Main Topic Violence over Koran Burning Threatens US-Afghan 'Partnership' 31 MIN, 58 SEC

The burning of holy books that Americans call "accidental" has exposed the seething anti-Americanism in much of Afghanistan. Nationwide protests continue, and two American advisors were assassinated this weekend in an office accessible only to the most trusted personnel. Since then, all NATO advisors have been withdrawn from Afghan ministries. All this has cast doubt on the so-called "partnership" that's essential to the strategy for a western troop withdrawal by 2014. Today, nine Afghans were killed by a suicide bomber near and American air base. With the US focused on damage control, we look at the military and diplomatic fallout and how it's playing on the presidential campaign trail.

Alissa Johannsen Rubin, New York Times (@alissanyt)
Greg Jaffe, Washington Post (@GregJaffe)
Chris Mason, Center for Advanced Defense Studies
Brian Katulis, Center for America Progress (@Katulis)
Michael Hirsh, Politico Magazine (@michaelphirsh)

Reporter's Notebook Does the Post Office Have a Future in the Internet Age? 11 MIN, 26 SEC

Starting in May, the US Postal Service plans to close 252 of its 487 mail processing facilities and thousands of post offices around the country. Next-day and Saturday service will be things of the past if 150,000 jobs are eliminated by the end of the year.
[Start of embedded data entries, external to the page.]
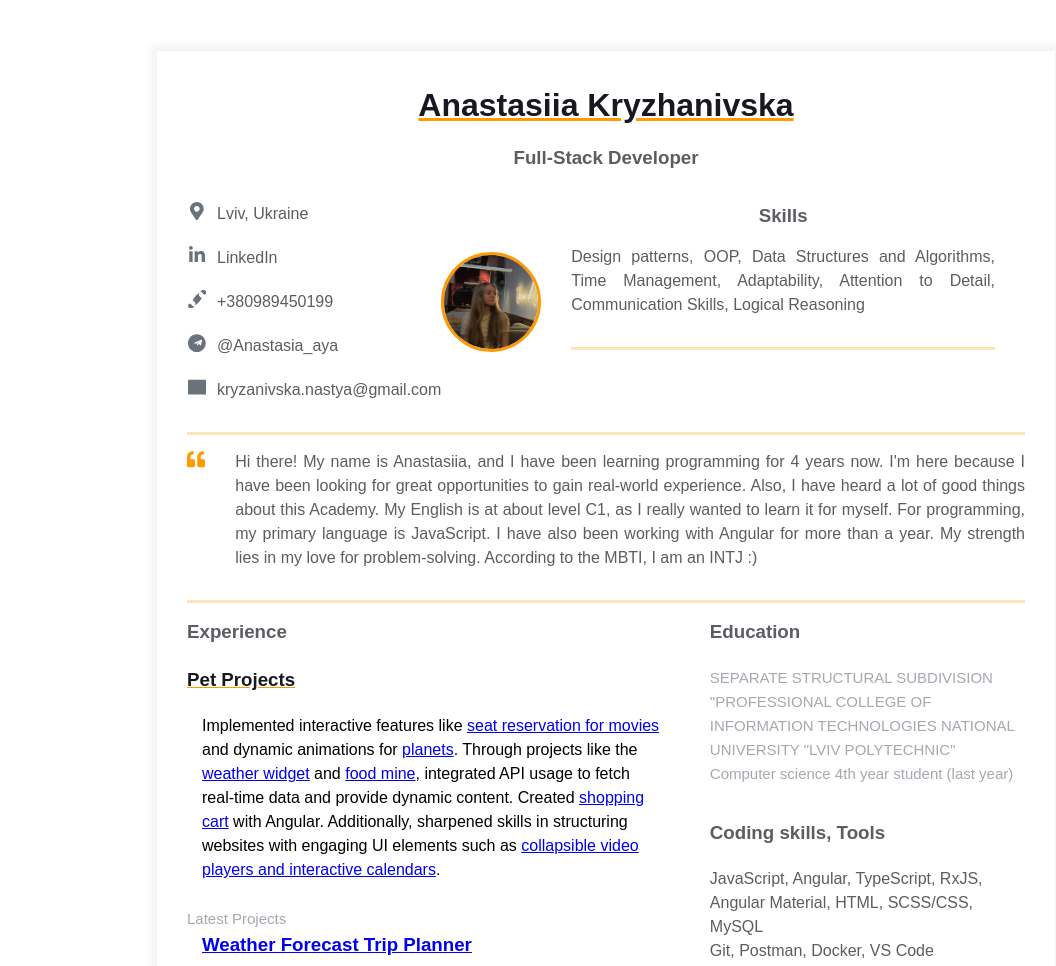
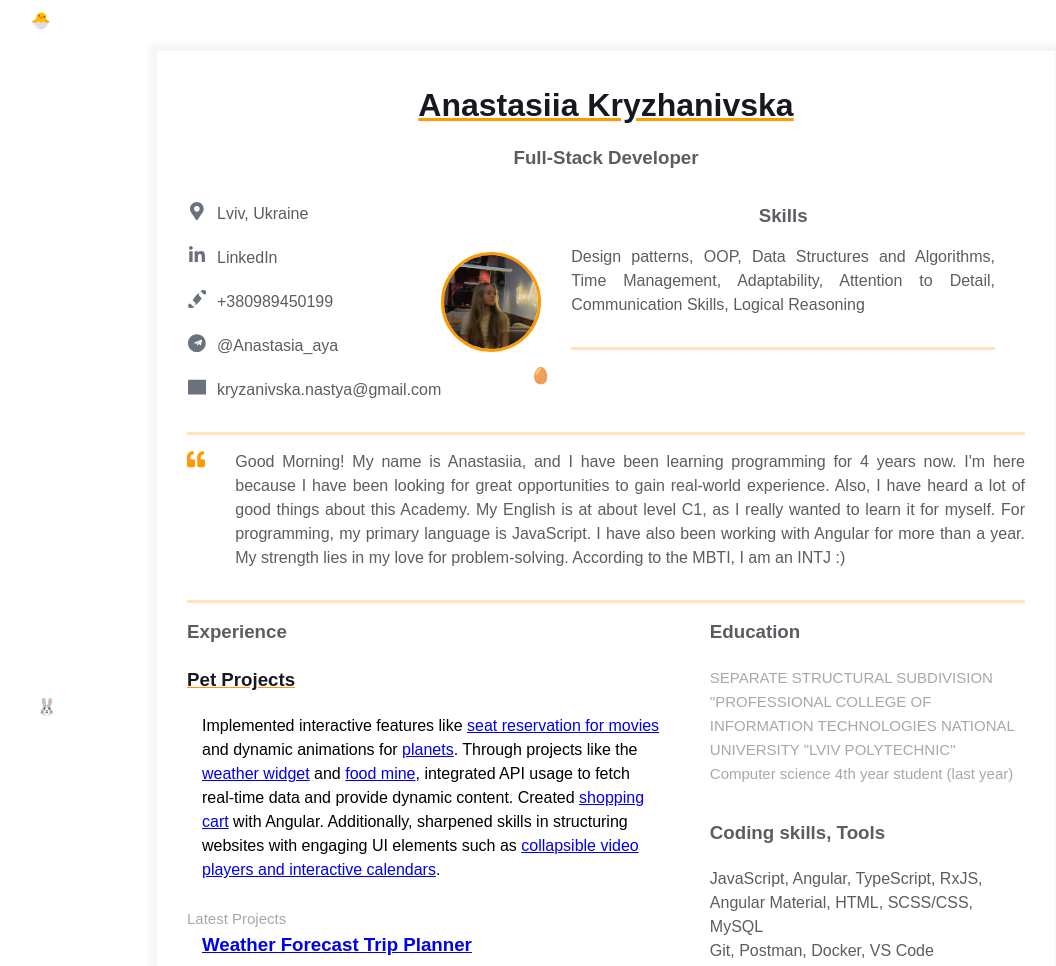
Before and after one commit to kryzanivska-nastya/homepage, a plain HTML site: page index.html in a window 1280 px wide. Shown: the top 966 px of the page, without its empty margins (34-1090 px from the left). Drawn offline with Linux system fonts and the light colour scheme.

Commit message:
Added easter eggs and greetings

```diff
--- a/index.html
+++ b/index.html
@@ -20,7 +20,7 @@
                         <div class="contact_info_container fh">
                             <div class="contact-info__block">
                                 <a
-                                    href=""
+                                    href="#"
                                     rel="author"
                                     class="contact-info__item"
                                 >
@@ -173,18 +173,18 @@
                                 </svg>
                             </div>
                             <p class="intro_text">
-                                Hi there! My name is Anastasiia, and I have been
-                                learning programming for 4 years now. I'm here
-                                because I have been looking for great
-                                opportunities to gain real-world experience.
-                                Also, I have heard a lot of good things about
-                                this Academy. My English is at about level C1,
-                                as I really wanted to learn it for myself. For
-                                programming, my primary language is JavaScript.
-                                I have also been working with Angular for more
-                                than a year. My strength lies in my love for
-                                problem-solving. According to the MBTI, I am an
-                                INTJ :)
+                                <span class="greeting" id="greeting"></span> My
+                                name is Anastasiia, and I have been learning
+                                programming for 4 years now. I'm here because I
+                                have been looking for great opportunities to
+                                gain real-world experience. Also, I have heard a
+                                lot of good things about this Academy. My
+                                English is at about level C1, as I really wanted
+                                to learn it for myself. For programming, my
+                                primary language is JavaScript. I have also been
+                                working with Angular for more than a year. My
+                                strength lies in my love for problem-solving.
+                                According to the MBTI, I am an INTJ :)
                             </p>
                         </div>
                     </div>
@@ -370,6 +370,44 @@
                     </div>
                 </div>
             </div>
+            <div class="easter-egg" id="egg1">🐣</div>
+            <div class="easter-egg" id="egg2">🥚</div>
+            <div class="easter-egg" id="egg3">🐰</div>
         </main>
+        <script>
+            document.addEventListener("DOMContentLoaded", function () {
+                const eggs = document.querySelectorAll(".easter-egg");
+                eggs.forEach((egg) => {
+                    egg.style.display = "block";
+                    egg.style.top =
+                        Math.random() * (window.innerHeight - 50) + "px";
+                    egg.style.left =
+                        Math.random() * (window.innerWidth - 50) + "px";
+
+                    egg.addEventListener("click", function () {
+                        egg.classList.add("revealed");
+                        alert("You found an easter egg!");
+                    });
+                });
+            });
+
+            document.addEventListener("DOMContentLoaded", function () {
+                const greetingElement = document.getElementById("greeting");
+                const currentHour = new Date().getHours();
+                let greetingMessage = "";
+
+                if (currentHour >= 5 && currentHour < 12) {
+                    greetingMessage = "Good Morning!";
+                } else if (currentHour >= 12 && currentHour < 18) {
+                    greetingMessage = "Good Afternoon!";
+                } else if (currentHour >= 18 && currentHour < 21) {
+                    greetingMessage = "Good Evening!";
+                } else {
+                    greetingMessage = "Good Night!";
+                }
+
+                greetingElement.textContent = greetingMessage;
+            });
+        </script>
     </body>
 </html>
--- a/styles.css
+++ b/styles.css
@@ -218,7 +218,7 @@ body {
 }
 
 .experiences__company-project-name {
-  color: var (--primary-text-color);
+  color: var(--primary-text-color);
   text-align: left;
   margin-bottom: 10px;
 }
@@ -272,3 +272,28 @@ body {
 .additional-info__languages-item {
   color: var(--secondary-text-color);
 }
+
+.easter-egg {
+  position: absolute;
+  width: 50px;
+  height: 50px;
+  display: none;
+  cursor: pointer;
+}
+
+.easter-egg.revealed {
+  display: block;
+  animation: bounce 1s infinite;
+}
+
+@keyframes bounce {
+  0%, 20%, 50%, 80%, 100% {
+    transform: translateY(0);
+  }
+  40% {
+    transform: translateY(-30px);
+  }
+  60% {
+    transform: translateY(-15px);
+  }
+}
```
If the US Post Office is making a profit, why is it planning to close processing facilities and post offices and to lay off employees?

John Beaumont, National Association of Letter Carriers (@NALC_National)
James Gattuso, Heritage Foundation

Subscribe to the 5 Things To Do newsletter

Never miss the best of what to do with your free time.


More From To the Point



View All Events


Player Embed Code